(Change detection outputs)
--- START ---

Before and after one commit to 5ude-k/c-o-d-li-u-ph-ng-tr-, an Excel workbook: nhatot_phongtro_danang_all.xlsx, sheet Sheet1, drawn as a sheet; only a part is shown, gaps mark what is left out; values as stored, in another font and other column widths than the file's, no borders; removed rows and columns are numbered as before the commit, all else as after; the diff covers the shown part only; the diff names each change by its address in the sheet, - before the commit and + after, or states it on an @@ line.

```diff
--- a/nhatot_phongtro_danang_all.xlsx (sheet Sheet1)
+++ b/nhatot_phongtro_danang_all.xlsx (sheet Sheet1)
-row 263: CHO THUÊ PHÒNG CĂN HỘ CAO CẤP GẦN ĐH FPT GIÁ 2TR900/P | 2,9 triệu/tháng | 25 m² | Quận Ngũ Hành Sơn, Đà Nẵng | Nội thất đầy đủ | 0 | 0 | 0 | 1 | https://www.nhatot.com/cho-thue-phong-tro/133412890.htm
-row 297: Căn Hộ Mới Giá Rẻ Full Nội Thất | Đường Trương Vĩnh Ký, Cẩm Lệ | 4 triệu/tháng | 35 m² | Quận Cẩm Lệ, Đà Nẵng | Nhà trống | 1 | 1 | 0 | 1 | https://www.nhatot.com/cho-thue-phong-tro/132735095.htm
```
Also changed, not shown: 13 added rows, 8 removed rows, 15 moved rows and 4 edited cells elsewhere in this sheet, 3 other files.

--- END ---
--- START ---

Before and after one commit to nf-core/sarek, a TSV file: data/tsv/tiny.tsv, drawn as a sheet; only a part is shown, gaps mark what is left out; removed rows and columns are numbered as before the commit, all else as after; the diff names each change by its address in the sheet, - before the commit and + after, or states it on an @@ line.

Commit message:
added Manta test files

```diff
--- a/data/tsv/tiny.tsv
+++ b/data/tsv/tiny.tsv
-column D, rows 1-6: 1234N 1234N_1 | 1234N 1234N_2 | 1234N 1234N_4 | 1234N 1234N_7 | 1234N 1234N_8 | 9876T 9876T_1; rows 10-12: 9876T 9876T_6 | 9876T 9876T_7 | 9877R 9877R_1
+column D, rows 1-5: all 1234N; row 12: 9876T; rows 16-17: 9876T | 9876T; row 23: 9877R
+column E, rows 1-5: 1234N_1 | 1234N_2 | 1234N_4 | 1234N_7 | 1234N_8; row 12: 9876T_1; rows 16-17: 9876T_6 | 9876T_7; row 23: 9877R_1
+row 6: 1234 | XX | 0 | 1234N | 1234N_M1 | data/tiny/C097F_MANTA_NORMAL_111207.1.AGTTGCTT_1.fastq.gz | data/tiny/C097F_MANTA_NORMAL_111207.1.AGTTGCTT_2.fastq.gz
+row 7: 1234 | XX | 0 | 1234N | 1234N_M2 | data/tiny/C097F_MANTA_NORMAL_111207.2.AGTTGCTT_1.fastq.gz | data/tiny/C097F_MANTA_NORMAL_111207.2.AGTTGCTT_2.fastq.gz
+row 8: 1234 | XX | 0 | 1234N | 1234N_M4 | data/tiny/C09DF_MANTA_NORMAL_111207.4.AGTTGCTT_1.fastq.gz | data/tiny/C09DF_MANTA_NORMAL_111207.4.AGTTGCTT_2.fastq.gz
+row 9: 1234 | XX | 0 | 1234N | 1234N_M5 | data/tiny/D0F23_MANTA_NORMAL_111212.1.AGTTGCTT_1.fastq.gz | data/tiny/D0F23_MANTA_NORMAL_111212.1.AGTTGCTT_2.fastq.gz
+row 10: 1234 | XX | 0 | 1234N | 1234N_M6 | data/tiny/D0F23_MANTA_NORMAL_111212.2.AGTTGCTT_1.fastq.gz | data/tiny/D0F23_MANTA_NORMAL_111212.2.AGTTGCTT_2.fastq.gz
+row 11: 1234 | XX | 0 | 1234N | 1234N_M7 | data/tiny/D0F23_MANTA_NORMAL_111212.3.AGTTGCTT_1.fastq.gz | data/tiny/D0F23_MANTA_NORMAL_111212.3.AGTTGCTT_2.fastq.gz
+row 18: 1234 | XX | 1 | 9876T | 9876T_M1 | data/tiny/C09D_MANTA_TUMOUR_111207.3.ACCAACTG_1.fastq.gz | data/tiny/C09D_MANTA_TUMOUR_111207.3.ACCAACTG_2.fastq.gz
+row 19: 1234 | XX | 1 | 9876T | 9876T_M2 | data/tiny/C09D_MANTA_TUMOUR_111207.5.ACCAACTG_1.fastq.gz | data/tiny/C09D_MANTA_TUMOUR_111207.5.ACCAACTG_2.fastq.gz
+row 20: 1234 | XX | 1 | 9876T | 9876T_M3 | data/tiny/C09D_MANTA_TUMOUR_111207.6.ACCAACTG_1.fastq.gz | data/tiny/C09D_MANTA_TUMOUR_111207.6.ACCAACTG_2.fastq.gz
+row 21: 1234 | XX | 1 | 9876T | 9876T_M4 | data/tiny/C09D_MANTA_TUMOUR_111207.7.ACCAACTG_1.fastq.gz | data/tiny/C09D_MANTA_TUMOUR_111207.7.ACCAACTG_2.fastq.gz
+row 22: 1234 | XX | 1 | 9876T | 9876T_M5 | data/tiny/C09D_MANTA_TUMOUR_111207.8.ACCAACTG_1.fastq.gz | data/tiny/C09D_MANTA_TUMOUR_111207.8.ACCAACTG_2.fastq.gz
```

--- END ---

Reproduce each line of the records in which the string "https" appears.

## Solution to this problem
-row 263: CHO THUÊ PHÒNG CĂN HỘ CAO CẤP GẦN ĐH FPT GIÁ 2TR900/P | 2,9 triệu/tháng | 25 m² | Quận Ngũ Hành Sơn, Đà Nẵng | Nội thất đầy đủ | 0 | 0 | 0 | 1 | https://www.nhatot.com/cho-thue-phong-tro/133412890.htm
-row 297: Căn Hộ Mới Giá Rẻ Full Nội Thất | Đường Trương Vĩnh Ký, Cẩm Lệ | 4 triệu/tháng | 35 m² | Quận Cẩm Lệ, Đà Nẵng | Nhà trống | 1 | 1 | 0 | 1 | https://www.nhatot.com/cho-thue-phong-tro/132735095.htm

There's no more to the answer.